Go through the lines below. Copy those with "Legacy".
BEGIN DATA IN THIS EXERCISE
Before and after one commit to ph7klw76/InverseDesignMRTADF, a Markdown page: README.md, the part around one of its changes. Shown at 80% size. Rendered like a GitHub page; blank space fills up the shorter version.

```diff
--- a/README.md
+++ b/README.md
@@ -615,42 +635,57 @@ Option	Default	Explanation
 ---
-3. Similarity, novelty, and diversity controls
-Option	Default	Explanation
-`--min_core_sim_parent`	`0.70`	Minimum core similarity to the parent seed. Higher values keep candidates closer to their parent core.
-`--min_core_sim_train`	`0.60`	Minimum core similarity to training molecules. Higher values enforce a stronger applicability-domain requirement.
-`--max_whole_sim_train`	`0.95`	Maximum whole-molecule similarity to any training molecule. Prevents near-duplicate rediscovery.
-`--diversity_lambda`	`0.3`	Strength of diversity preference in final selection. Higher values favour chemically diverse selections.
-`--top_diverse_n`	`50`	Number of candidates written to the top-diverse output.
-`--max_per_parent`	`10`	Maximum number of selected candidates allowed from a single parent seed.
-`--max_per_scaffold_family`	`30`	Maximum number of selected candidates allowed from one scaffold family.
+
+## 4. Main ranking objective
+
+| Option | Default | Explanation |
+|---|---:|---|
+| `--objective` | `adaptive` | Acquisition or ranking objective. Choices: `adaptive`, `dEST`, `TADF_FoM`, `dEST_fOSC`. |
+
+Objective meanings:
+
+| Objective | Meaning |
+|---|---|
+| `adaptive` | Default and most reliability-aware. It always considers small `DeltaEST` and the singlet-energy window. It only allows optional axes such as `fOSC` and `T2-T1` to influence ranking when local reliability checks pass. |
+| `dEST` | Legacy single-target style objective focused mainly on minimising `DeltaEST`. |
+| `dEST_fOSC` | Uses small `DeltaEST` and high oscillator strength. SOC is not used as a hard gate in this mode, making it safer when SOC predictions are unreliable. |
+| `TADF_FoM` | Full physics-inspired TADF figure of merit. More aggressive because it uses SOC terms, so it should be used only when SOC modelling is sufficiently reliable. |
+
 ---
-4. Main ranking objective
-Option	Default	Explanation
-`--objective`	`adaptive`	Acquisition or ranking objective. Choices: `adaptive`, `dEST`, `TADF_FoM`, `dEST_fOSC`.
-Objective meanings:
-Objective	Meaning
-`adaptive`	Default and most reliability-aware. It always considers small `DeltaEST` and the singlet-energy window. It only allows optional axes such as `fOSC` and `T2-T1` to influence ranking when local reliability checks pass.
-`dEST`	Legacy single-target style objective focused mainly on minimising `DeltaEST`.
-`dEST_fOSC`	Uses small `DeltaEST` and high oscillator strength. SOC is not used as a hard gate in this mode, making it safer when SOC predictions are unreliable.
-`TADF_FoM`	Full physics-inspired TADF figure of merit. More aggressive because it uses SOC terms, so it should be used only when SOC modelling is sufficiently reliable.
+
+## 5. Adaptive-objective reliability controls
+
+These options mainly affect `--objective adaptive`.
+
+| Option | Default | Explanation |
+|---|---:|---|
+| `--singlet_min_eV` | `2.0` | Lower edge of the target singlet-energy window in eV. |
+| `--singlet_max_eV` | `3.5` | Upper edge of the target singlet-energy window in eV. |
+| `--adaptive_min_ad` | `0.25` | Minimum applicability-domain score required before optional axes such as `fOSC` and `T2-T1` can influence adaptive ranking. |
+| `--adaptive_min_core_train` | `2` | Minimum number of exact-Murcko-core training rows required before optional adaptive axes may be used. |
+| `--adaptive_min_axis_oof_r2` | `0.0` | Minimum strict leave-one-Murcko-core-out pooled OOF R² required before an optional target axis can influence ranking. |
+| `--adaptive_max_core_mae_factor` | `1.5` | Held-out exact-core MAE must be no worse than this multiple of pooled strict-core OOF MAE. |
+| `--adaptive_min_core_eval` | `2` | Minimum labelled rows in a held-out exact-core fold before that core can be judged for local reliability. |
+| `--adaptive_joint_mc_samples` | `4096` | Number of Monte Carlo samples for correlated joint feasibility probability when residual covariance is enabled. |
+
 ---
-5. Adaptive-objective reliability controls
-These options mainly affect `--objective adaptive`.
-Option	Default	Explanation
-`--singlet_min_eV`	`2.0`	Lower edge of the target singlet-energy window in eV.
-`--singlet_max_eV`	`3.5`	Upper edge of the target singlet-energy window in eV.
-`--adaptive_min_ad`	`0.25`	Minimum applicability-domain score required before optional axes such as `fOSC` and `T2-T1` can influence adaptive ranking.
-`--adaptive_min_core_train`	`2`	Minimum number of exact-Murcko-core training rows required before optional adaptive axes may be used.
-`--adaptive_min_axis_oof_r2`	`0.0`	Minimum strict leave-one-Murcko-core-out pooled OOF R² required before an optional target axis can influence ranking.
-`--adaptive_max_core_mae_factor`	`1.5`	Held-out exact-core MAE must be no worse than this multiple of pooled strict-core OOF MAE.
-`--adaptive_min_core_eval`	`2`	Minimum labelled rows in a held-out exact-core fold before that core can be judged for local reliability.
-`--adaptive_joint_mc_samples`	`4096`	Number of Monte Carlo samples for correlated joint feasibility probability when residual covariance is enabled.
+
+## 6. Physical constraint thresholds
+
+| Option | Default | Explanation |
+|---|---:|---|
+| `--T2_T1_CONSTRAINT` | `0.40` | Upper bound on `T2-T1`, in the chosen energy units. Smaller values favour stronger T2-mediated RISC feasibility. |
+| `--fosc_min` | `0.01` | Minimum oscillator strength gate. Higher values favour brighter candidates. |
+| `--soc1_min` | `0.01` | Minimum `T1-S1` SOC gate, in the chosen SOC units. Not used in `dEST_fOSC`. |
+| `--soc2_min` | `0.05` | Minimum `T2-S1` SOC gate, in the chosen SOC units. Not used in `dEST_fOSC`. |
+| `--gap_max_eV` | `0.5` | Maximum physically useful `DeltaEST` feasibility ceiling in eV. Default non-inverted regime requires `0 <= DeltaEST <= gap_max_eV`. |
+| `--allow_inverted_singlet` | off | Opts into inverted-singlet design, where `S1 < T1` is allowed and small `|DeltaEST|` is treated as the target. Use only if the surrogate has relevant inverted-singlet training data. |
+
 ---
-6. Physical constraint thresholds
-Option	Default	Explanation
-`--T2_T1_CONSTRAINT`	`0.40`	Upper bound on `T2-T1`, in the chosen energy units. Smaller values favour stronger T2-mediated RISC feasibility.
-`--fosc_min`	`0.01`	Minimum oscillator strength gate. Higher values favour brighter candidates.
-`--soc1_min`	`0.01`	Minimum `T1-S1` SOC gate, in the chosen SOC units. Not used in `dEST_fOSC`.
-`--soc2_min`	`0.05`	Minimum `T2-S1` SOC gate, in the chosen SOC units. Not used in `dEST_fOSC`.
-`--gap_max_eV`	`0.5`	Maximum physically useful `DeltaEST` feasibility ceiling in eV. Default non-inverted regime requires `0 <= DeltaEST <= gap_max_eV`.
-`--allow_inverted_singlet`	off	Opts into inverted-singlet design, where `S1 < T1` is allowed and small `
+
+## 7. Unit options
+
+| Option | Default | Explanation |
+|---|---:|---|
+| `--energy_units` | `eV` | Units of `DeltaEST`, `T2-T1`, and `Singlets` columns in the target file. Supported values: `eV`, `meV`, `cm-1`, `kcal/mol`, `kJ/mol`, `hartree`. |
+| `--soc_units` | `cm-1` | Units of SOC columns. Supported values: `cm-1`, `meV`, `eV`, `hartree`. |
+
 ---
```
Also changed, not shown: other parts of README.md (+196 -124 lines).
END DATA IN THIS EXERCISE
• RESULT OF THIS EXERCISE:
+| `dEST` | Legacy single-target style objective focused mainly on minimising `DeltaEST`. |
-`dEST`	Legacy single-target style objective focused mainly on minimising `DeltaEST`.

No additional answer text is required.